What does it mean to invest yourself in music? What is a good investment?
If you had $100 and wanted to invest it, you could put it in a savings account and earn 0.5% interest. You would have access to your money, but it wouldn't earn much interest. If you put your $100 into a certificate of deposit account you might earn 2 to 2.5% but you'd have to leave it there for the long haul. While you might make more money, you have no access to it. You might find a scheme somewhere that would pay 5-6% interest on your money, but there is a much greater risk that you'll lose it all. At the riskiest schemes it would take you twelve years to make $100 on your initial investment. But this isn't an blog post about money.
If you wanted to earn $100 - in California minimum wage is $8/hr -- so it would take you 12.5 hours to make $100. Actually, it would take you a bit longer than that as you'd have taxes taken out. Let's say 15 hours. That's a lot quicker than twelve years! If you working as a lawyer, it might only take 15 minutes to make that kind of money, but you will have invested years of study to go through law school, then studying for the bar. You might have overhead costs of an office and staff. By the time it took you to make the $100 in 15 minutes, you would have already invested thousands of dollars and numerous years of your life.
What is a good investment for a musician to make in their career?
Outliers: The Story of Success by by Malcolm Gladwell suggests it takes about 10,000 hours of dedicated practice to truly master a skill -- playing the violin, computer programming, or skateboarding. He calls this the 10,000 hour rule. If you calculate that out it turns into roughly 3 hours a day (everyday) for 10 years. Most world class musicians will tell you they practice 5-8 hours a day, everyday without fail. Now, they are already world class, so chances are they reached the 10,000 hour mark a while ago. But to stay on top they continue to devote time and effort to maintain their skills.
Let's put this relationship to time (and effort) into musical terms. What is the difference between the original "Clair de lune" by Debussy and one of the many 'student' versions available? The first (obvious) answer is the number of notes. A student version of this wonderful piece has far fewer notes than the original, yet, even when a young student plays their version, the essence of the music is there. We can hear the melody and follow the structure of the piece.
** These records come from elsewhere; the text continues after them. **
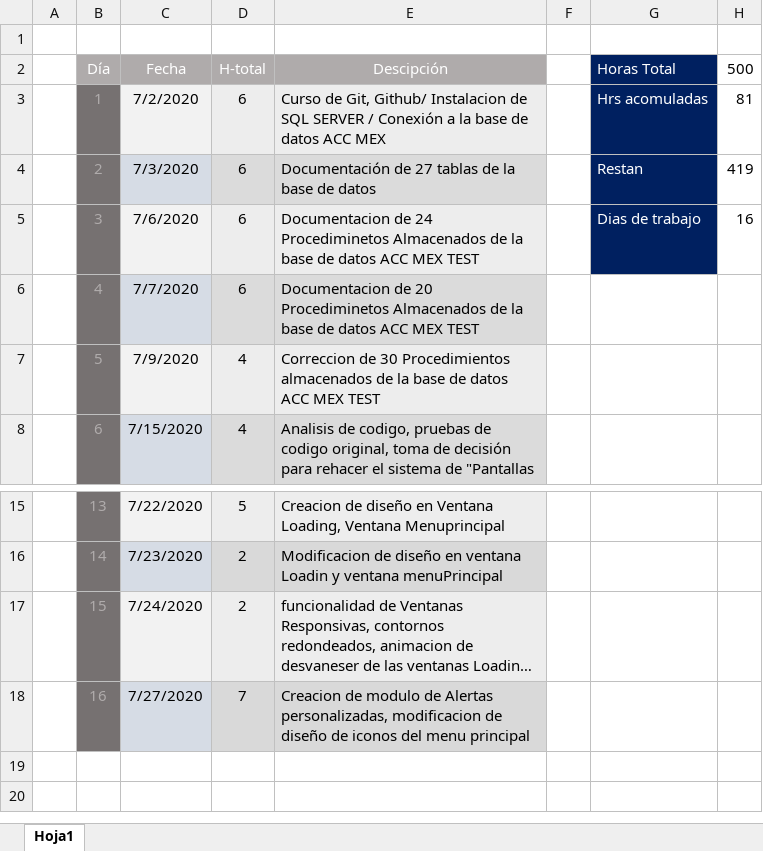
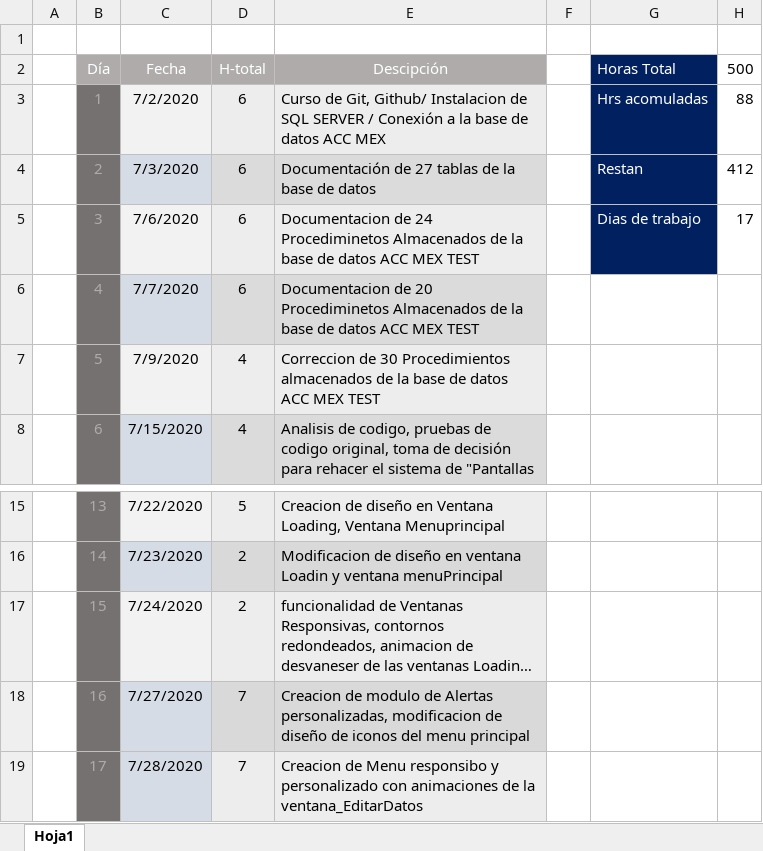
Before and after one commit to cbarreral/residencia, an Excel workbook: Reporte_diario.xlsx, sheet Hoja1, drawn as a sheet; only a part is shown, gaps mark what is left out; long unchanged cells end in …; values as stored, in another font and other column widths than the file's, no borders; the diff names each change by its address in the sheet, - before the commit and + after, or states it on an @@ line.

Commit message:
Reporte diario

```diff
--- a/Reporte_diario.xlsx (sheet Hoja1)
+++ b/Reporte_diario.xlsx (sheet Hoja1)
-H3 (500): 81
+H3 (500): 88
-H4 (500): 419
+H4 (500): 412
-H5 (500): 16
+H5 (500): 17
+row 19:  | 17 | 7/28/2020 | 7 | Creacion de Menu responsibo y personalizado con animaciones de la ventana_EditarDatos
```
Also changed, not shown: 1 other file.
However, if Debussy had written the original as simple as these student versions would we likely thrill to it like we do when we hear the original, fully fleshed out with all the right notes in place? Are we as moved when we hear a student play the piece with the occasional wrong notes and halting rhythm as we do when we hear a professional pianist add nuances of expression? The answer to both of these questions is no. The beauty of "Clair de lune" is both in its simplicity and in its complexity. It is beautiful because the core elements are extremely simple, and yet, when all the nuances of the music are in place, the music soars.
Being a musician, a composer and a music director are like Debussy's music. It is important to maintain an awareness of the simplicity of playing music. when playing the trombone, hitting high notes with a solid tone without wavering has more to do with breath control than a world class instrument. Mastery of the simple art of breathing is core to being a good brass player, just a the simple mechanics of finger placement is critical to being a good violinist. Of course, that isn't all it takes to be a world class player, but it is important to remember the simple elements of making music. As a composer, regardless of what technique used to build a piece of music, a solid understanding in the instruments can do is critical. A violin can't play below the G below middle C without changing the tuning of the G string. While it is possible to write double stops (playing two notes at the same time), a violinist can't play both G and B (below middle C) as both of those notes are are the G string. A composer has to understand what he/she is trying to achieve and the role the musician/instrument plays in bringing their music to life.
As Music Director for TwtrSymphony, I often meet people who are amazed at how much time and effort it goes into recording a single track of music. They somehow think I wave a magic wand (or baton) and the music just appears. There are hours of work just getting the music to the musicians. Then, there is the time they spend learning the music to get a good recording. Each recording they do needs to be evaluated, added to the rest of the recording and put together to make a unified final product. There is a reason it takes roughly three months to create one track of music. Over the past year I wouldn't be at all surprised to hear we'd spent 3-4,000 hours doing what we've done. If we go back to the 10,000 hour rule, you might think we only need to continue this pace for another couple of years to achieve success.
Well, yes and no. Success for TwtrSymphony isn't as simple as the 10,000 hour rule. Yes, we need to put in the time and effort, but we also need to make sure what we're doing retains some basic principles: We are making new music for people who don't typically go to the concert hall - a new audience.
- We have to make sure the music we record is music that can capture the imagination of people everywhere.
- We have to make sure our processes of recording and mixing the music obtain a standard that allows the nuances of the music to be realized.
- We have to ensure we spread the news about what we're doing to enough people that people who haven't heard about TwtrSymphony have the chance to come across our music.
What is a good investment when it comes to making new music?
Talk to me in ten years. If we have changed the say musicians collaboration over the internet, if we have brought to the forefront a dozen or so new composers who otherwise wouldn't have been heard, if more people all over the world are listening to new classical music, well then, yes, it will all be worth it.